### Entries shown ###

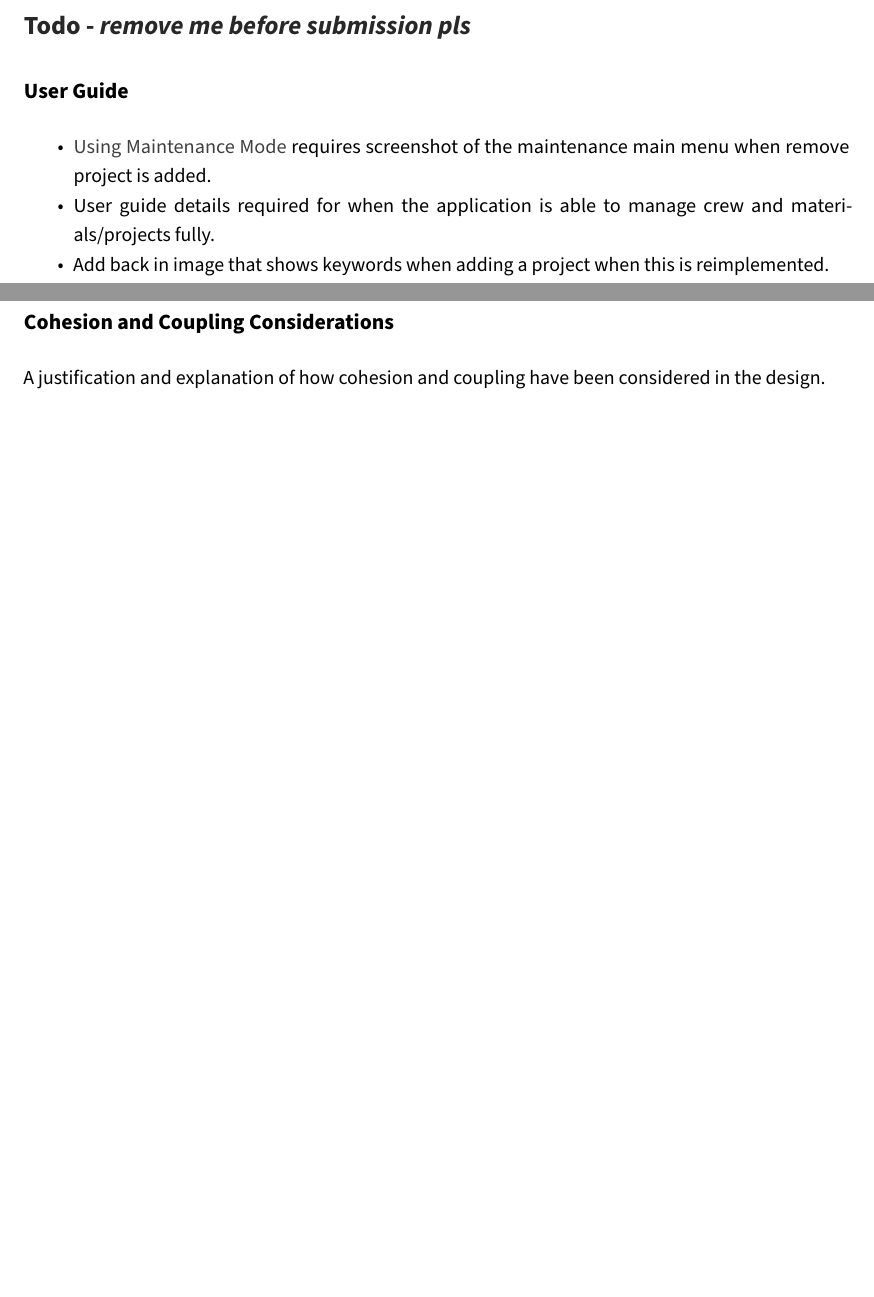
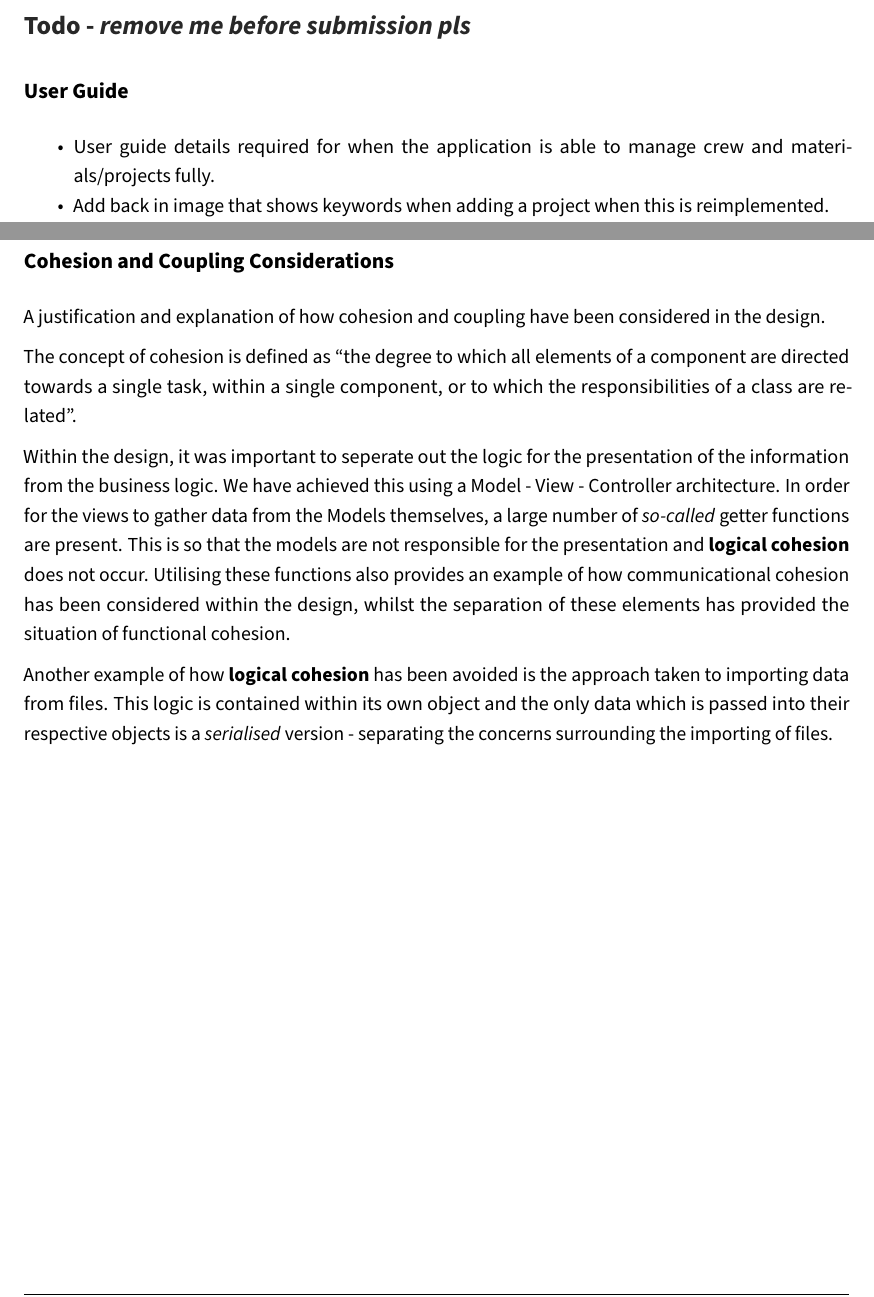
Before and after one commit to AxonC/university-sdi-project, a LaTeX document (documentation/trekstar-documentation.tex): two parts of pages 4 and 7 of 58, joined at a grey line, cut so that both start at the same text, the shorter picture padded with empty space. Compiled offline with pdfLaTeX.

Commit message:
Updated documentation

```diff
--- a/documentation/trekstar-documentation.tex
+++ b/documentation/trekstar-documentation.tex
@@ -541,10 +541,6 @@ pls}}}{Todo - remove me before submission pls}}\label{todo---remove-me-before-su
 \begin{itemize}
 \tightlist
 \item
-  \protect\hyperlink{using-maintenance-mode}{Using Maintenance Mode}
-  requires screenshot of the maintenance main menu when remove project
-  is added.
-\item
   User guide details required for when the application is able to manage
   crew and materials/projects fully.
 \item
@@ -654,6 +650,28 @@ Considerations}\label{cohesion-and-coupling-considerations}}
 
 A justification and explanation of how cohesion and coupling have been
 considered in the design.
+
+The concept of cohesion is defined as \enquote{the degree to which all
+elements of a component are directed towards a single task, within a
+single component, or to which the responsibilities of a class are
+related}.
+
+Within the design, it was important to seperate out the logic for the
+presentation of the information from the business logic. We have
+achieved this using a Model - View - Controller architecture. In order
+for the views to gather data from the Models themselves, a large number
+of \emph{so-called} getter functions are present. This is so that the
+models are not responsible for the presentation and \textbf{logical
+cohesion} does not occur. Utilising these functions also provides an
+example of how communicational cohesion has been considered within the
+design, whilst the separation of these elements has provided the
+situation of functional cohesion.
+
+Another example of how \textbf{logical cohesion} has been avoided is the
+approach taken to importing data from files. This logic is contained
+within its own object and the only data which is passed into their
+respective objects is a \emph{serialised} version - separating the
+concerns surrounding the importing of files.
 
 \newpage
 
```
Also changed, not shown: documentation/trekstar-documentation.md (+24 -4 lines), documentation/images/class-diagrams/class-diagram-models.jpg (added), documentation/trekstar-documentation.pdf, documentation/trekstar-documentation.tex (2 more changed lines).
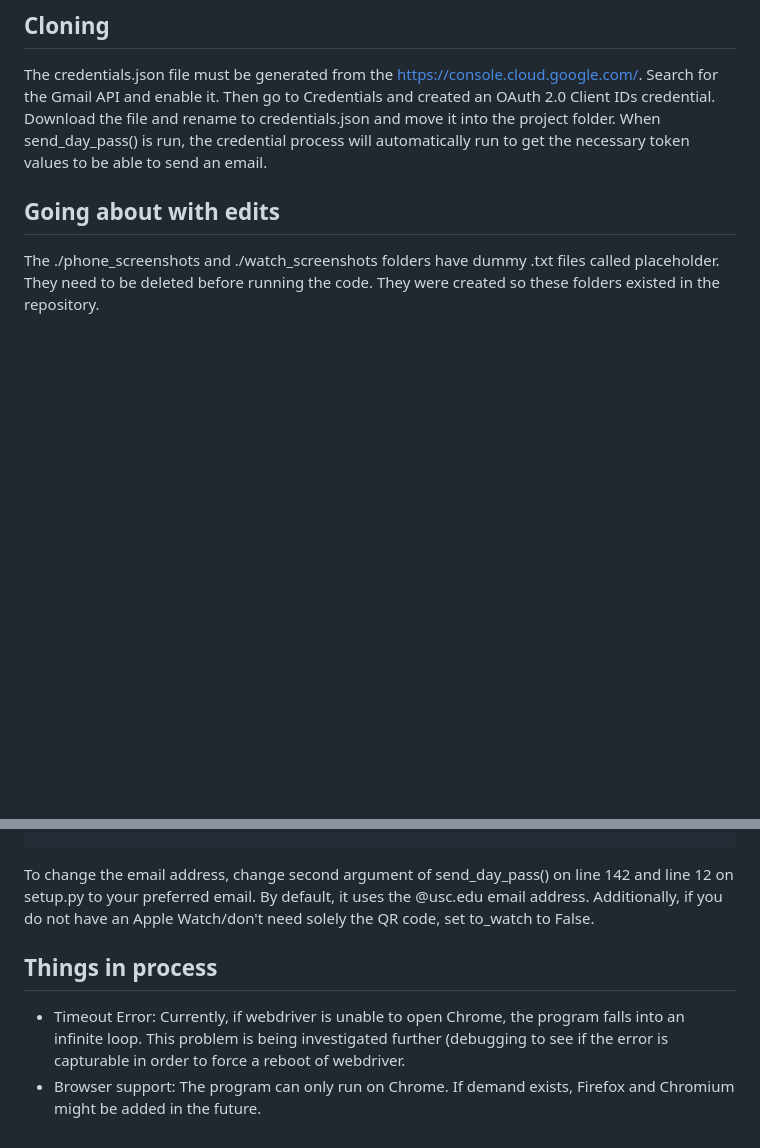
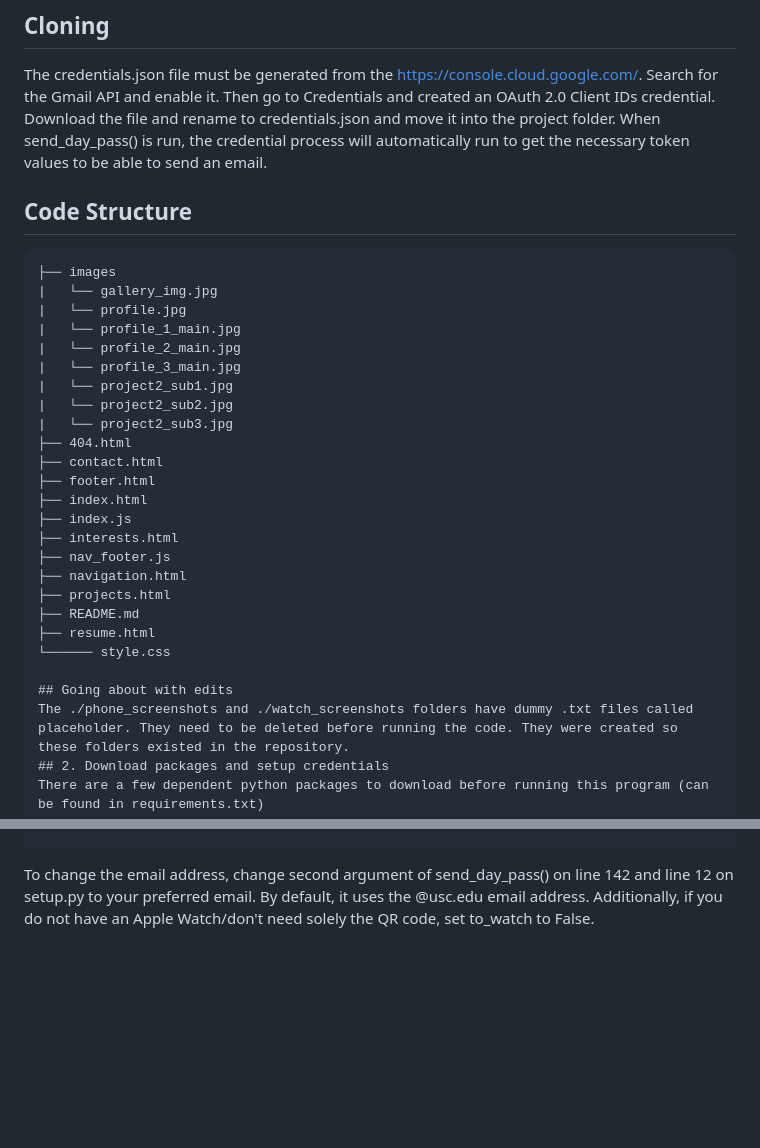
Before and after one commit to nganesh197/website_workshop, a Markdown page: README.md, 2 parts joined by grey strips. GitHub-like rendering; blank space fills up the shorter version.

Commit message:
Update README.md
Added in code structure

````diff
--- a/README.md
+++ b/README.md
@@ -10,6 +10,30 @@ Clone website to your personal repository --> Make edits --> Verify on your loca
 
 ## Cloning
 The credentials.json file must be generated from the https://console.cloud.google.com/. Search for the Gmail API and enable it. Then go to Credentials and created an OAuth 2.0 Client IDs credential. Download the file and rename to credentials.json and move it into the project folder. When send_day_pass() is run, the credential process will automatically run to get the necessary token values to be able to send an email.
+
+## Code Structure
+```
+├── images
+|   └── gallery_img.jpg
+|   └── profile.jpg
+|   └── profile_1_main.jpg
+|   └── profile_2_main.jpg
+|   └── profile_3_main.jpg
+|   └── project2_sub1.jpg
+|   └── project2_sub2.jpg
+|   └── project2_sub3.jpg
+├── 404.html
+├── contact.html
+├── footer.html
+├── index.html
+├── index.js
+├── interests.html
+├── nav_footer.js
+├── navigation.html
+├── projects.html
+├── README.md
+├── resume.html
+└────── style.css
 
 ## Going about with edits
 The ./phone_screenshots and ./watch_screenshots folders have dummy .txt files called placeholder. They need to be deleted before running the code. They were created so these folders existed in the repository.
@@ -62,8 +86,3 @@ def send_day_pass(filepaths, email_address, to_watch):
       watch_get_out_of_here = send_message(get_service, user_id='me', message=watch_develop_message)
 ```
 To change the email address, change second argument of send_day_pass() on line 142 and line 12 on setup.py to your preferred email. By default, it uses the @usc.edu email address. Additionally, if you do not have an Apple Watch/don't need solely the QR code, set to_watch to False.
-
-
-## Things in process
-* Timeout Error: Currently, if webdriver is unable to open Chrome, the program falls into an infinite loop. This problem is being investigated further (debugging to see if the error is capturable in order to force a reboot of webdriver.
-* Browser support: The program can only run on Chrome. If demand exists, Firefox and Chromium might be added in the future.
````
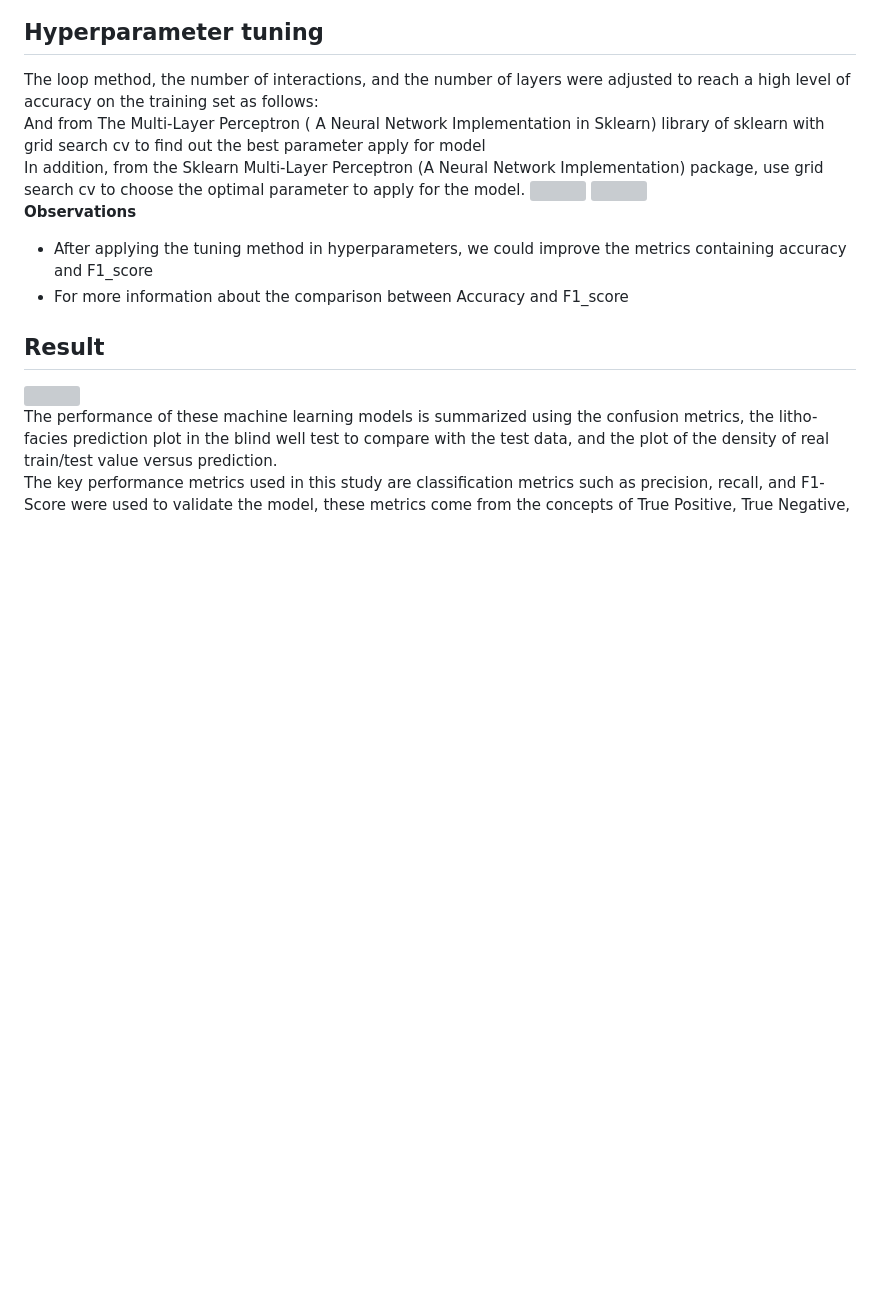
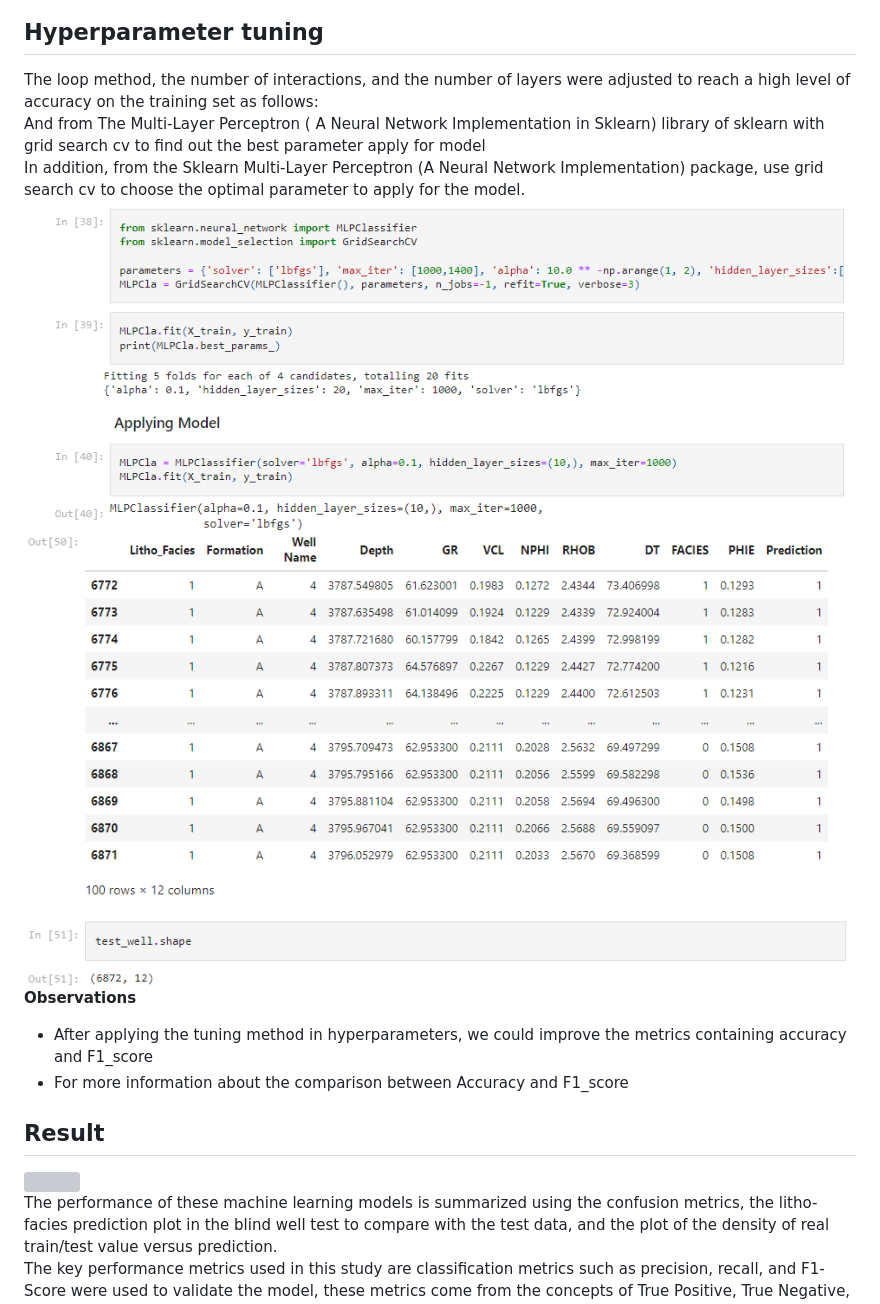
Before and after one commit to tienductk4dhqb/Udacity_Data-Scientist, a Markdown page: Project Final/Blog_Post_Project_Final_DataScientist.md, the part around one of its changes. GitHub-like rendering; blank space fills up the shorter version; grey boxes are pictures that could not be loaded.

```diff
--- a/Project Final/Blog_Post_Project_Final_DataScientist.md
+++ b/Project Final/Blog_Post_Project_Final_DataScientist.md
@@ -62,8 +62,8 @@ Divide the datasets in a ratio of 70:30 between training and test data.
 The loop method, the number of interactions, and the number of layers were adjusted to reach a high level of accuracy on the training set as follows:
 And from The Multi-Layer Perceptron ( A Neural Network Implementation in Sklearn) library of sklearn with grid search cv to find out the best parameter apply for model
 In addition, from the Sklearn Multi-Layer Perceptron (A Neural Network Implementation) package, use grid search cv to choose the optimal parameter to apply for the model.
-![](../IMG/Tuning%20Hyperparameters.png)
-![](../IMG/Multi-Layer%20Perceptron.png)
+![](IMG/Tuning%20Hyperparameters.png)
+![](IMG/Multi-Layer%20Perceptron.png)
 **Observations**
 - After applying the tuning method in hyperparameters, we could improve the metrics containing accuracy and F1_score
 - For more information about the comparison between Accuracy and F1_score
```
Also changed, not shown: other parts of Project Final/Blog_Post_Project_Final_DataScientist.md (+15 -15 lines).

###

#### Instructions to follow
Scan the records above for the word "training". Show each line in which it appears.

#### Answer
@@ -62,8 +62,8 @@ Divide the datasets in a ratio of 70:30 between training and test data.
 The loop method, the number of interactions, and the number of layers were adjusted to reach a high level of accuracy on the training set as follows:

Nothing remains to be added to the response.